Discussion: the future of digital pens
It would seem, in the outset, that Microsoft is jumping into the digital pen bandwagon at the very same time that Samsung has cooled off on the concept. Apple, of course, is also jumping in with the Apple pencil for the iPad Pro.
Let me state up front that I am a huge fan of Samsung’s S-Pen and Note series, and use it daily. If we assume that everyone involved is right, we get the following set of arguments:
- Samsung has discovered that although the S-Pen has a coterie of core followers, it has not caught on in the mainstream. It seems that Samsung is currently very busy attempting to go after the mainstream.
- Microsoft has found that an optional ‘Surface Pen’ that can be purchased separately and added to it’s Surface line of tablets/laptops has a natural appeal to enough users that it decided to actively promote it, and has been trying to associate it with note taking and innovation. On some devices, the surface Pen is included with the purchase.
- Apple came to the conclusion that a digital pen (the Apple Pencil) is a perfect logical companion to it's large-sized iPad Pro, useful for that creative user that will find the extra large screen perfect for creating art or technical drawings etc. This despite Steve Jobs’ famous assertion that the fingers are the natural stylus (or whatever).
As an artistically inclined techie, I will say that I am always in the market for a digital pen and a hi-resolution screen. I may or may not be in the minority, but content creation is the mainstay of the information age, and a digital pen is extremely useful for that purpose. Microsoft thinks it can be useful for a wide range of applications: for teachers, composers, doctors, etc., as seen in the video above.
Suffice it to say there will always be a market for digital pens, and I for one have been considering switching from the Note to the Surface for some time.
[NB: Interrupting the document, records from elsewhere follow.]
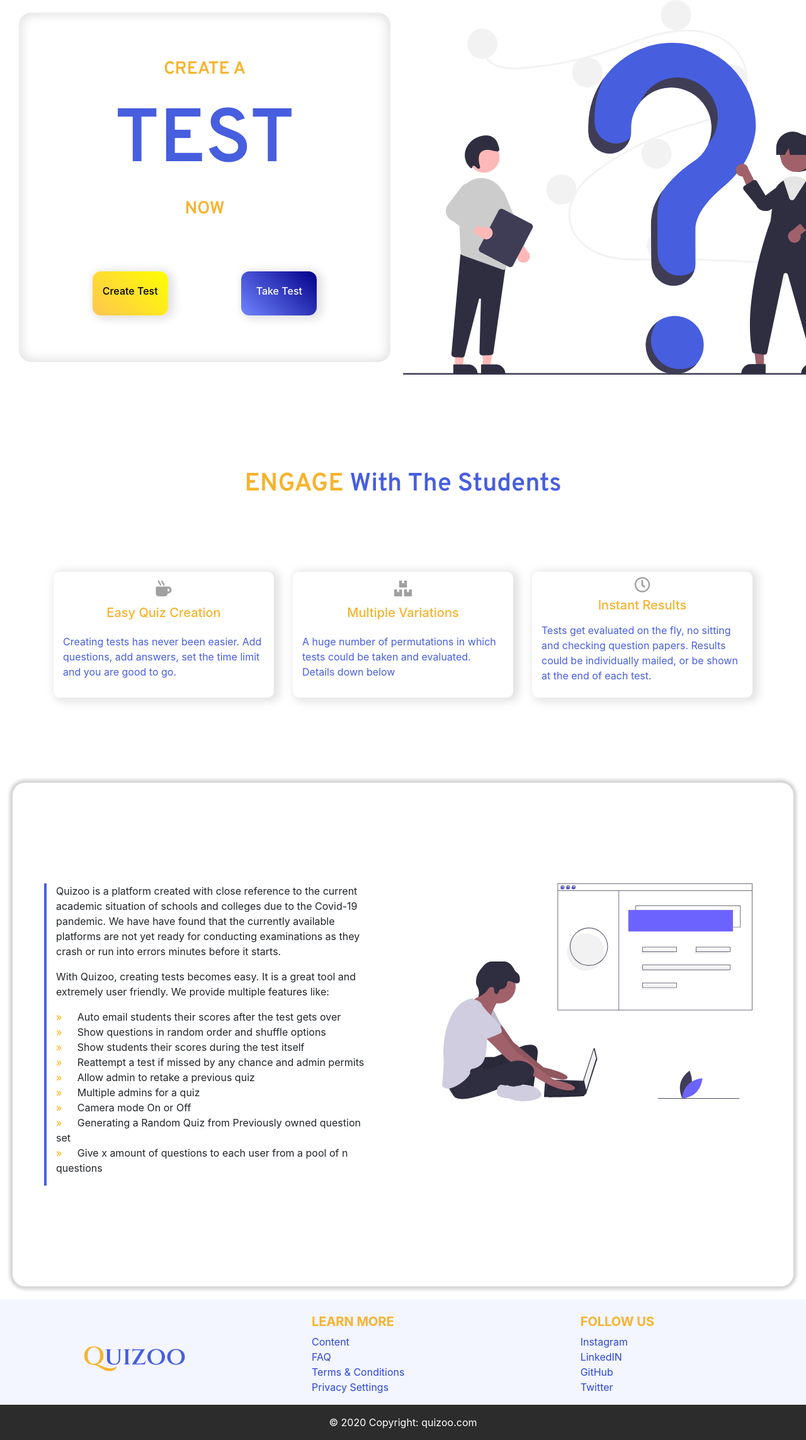
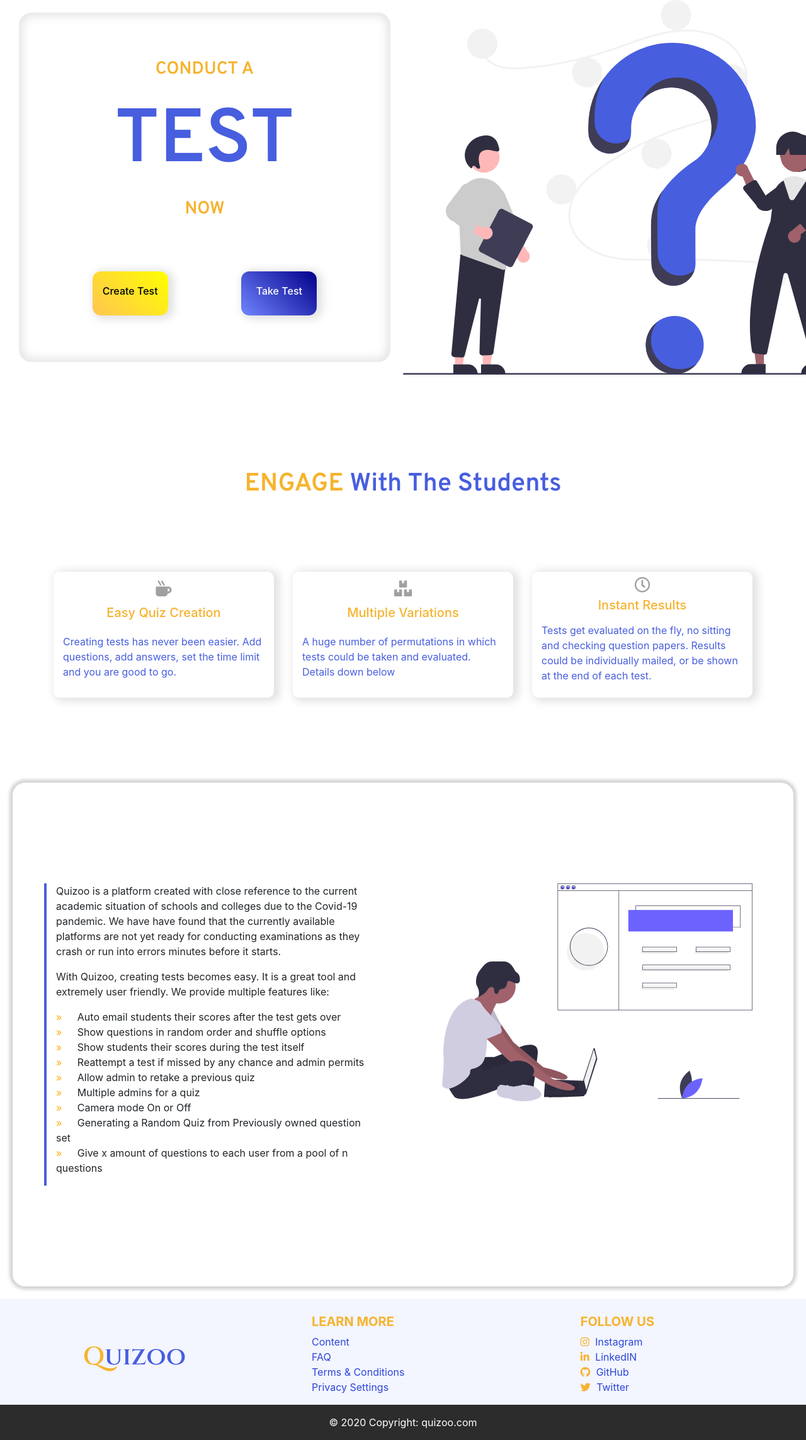
Before and after one commit to aryan29/Quizoo, a Django app: page / in a window 1280 px wide; the page is wider, and only the part inside the window is pictured. Shown: the part 56-2343 px from the top of that part at 63% size. Run offline with Django 3.2, Linux system fonts and the light colour scheme; a user stored in the database is signed in; some libraries are stand-ins or nearby versions; some web fonts are replaced.

Commit message:
icons added in footer

```diff
--- a/quizoo/quizer/templates/base.html
+++ b/quizoo/quizer/templates/base.html
@@ -280,7 +280,7 @@
 			<div class="page-content">
 				<div class="content-divider">
 					<div class="content-text">
-						<h3 style="color: #f6b32e">CREATE A</h3>
+						<h3 style="color: #f6b32e">CONDUCT A</h3>
 
 						<span class="content-text-span">TEST</span>
 						<h3 style="color: #f6b32e">NOW</h3>
@@ -431,15 +431,19 @@
 						<h5 class="text-uppercase font-weight-bold footer-heading">FOLLOW US</h5>
 						<ul class="list-unstyled">
 							<li>
+								<i class="fab fa-instagram" style="color: #f6b32e; margin-right: 5px;"></i>
 								<a href="#!">Instagram</a>
 							</li>
 							<li>
+								<i class="fab fa-linkedin-in" style="color: #f6b32e; margin-right: 5px;"></i>
 								<a href="#!">LinkedIN</a>
 							</li>
 							<li>
+								<i class="fab fa-github" style="color: #f6b32e; margin-right: 5px;"></i>
 								<a href="#!">GitHub</a>
 							</li>
 							<li>
+								<i class="fab fa-twitter" style="color: #f6b32e; margin-right: 5px;"></i>
 								<a href="#!">Twitter</a>
 							</li>
 						</ul>
```
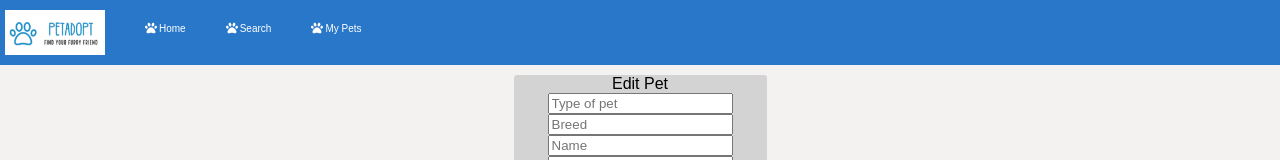
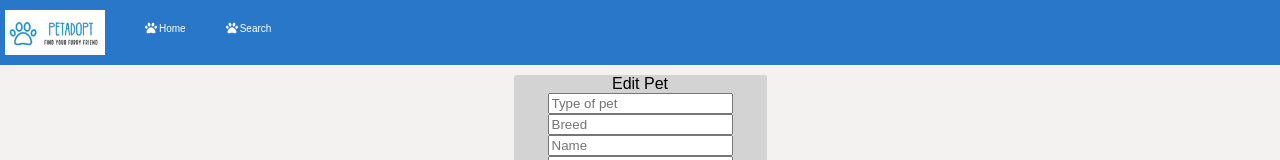
Before and after one commit to carlymalatskey/pet-all, a React (Create React App) app: page /editPet/1 in a window 1280 px wide. Shown: the top 160 px of the page. Built offline with nearby package versions, Linux system fonts and the light colour scheme; no server answers.

Commit message:
add mypets to navbar only when signed in

```diff
--- a/src/components/AppNavigation/AppNavigation.js
+++ b/src/components/AppNavigation/AppNavigation.js
@@ -26,7 +26,9 @@ class AppNavigation extends React.Component {
             <div className="left-header-labels">
                 <Link className="nav-bar-labels" to="/home"><FontAwesomeIcon className="navbar-icons" icon={faPaw}/>Home</Link>
                 <Link className="nav-bar-labels" to="/search"><FontAwesomeIcon className="navbar-icons" icon={faPaw}/>Search</Link>
-                <Link to="/mypets"className="nav-bar-labels"><FontAwesomeIcon className="navbar-icons" icon={faPaw}/>My Pets</Link>
+                {isSignedIn &&
+                  <Link to="/mypets"className="nav-bar-labels"><FontAwesomeIcon className="navbar-icons" icon={faPaw}/>My Pets</Link>
+                }
             </div>
           </div>
           {isSignedIn &&
```
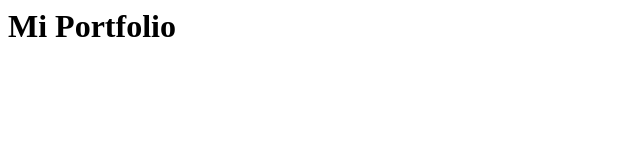
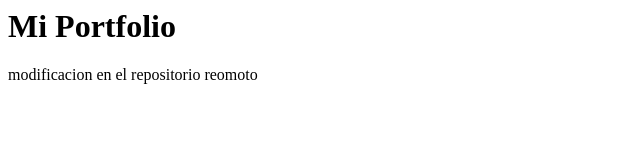
Before and after one commit to BautistaBag/PortfolioFrontend, a plain HTML site: page index.html in a window 1280 px wide. Shown: the whole page, without its empty margins (0-640 px from the left). Drawn offline with Linux system fonts and the light colour scheme.

Commit message:
Update index.html

```diff
--- a/index.html
+++ b/index.html
@@ -1 +1,2 @@
 <h1>Mi Portfolio</h1>
+<p> modificacion en el repositorio reomoto</p>
```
The real question is: in the future, will the market for digital pens be shrinking, or will it be growing. Microsoft seems to think the answer is the latter. I hope they are right.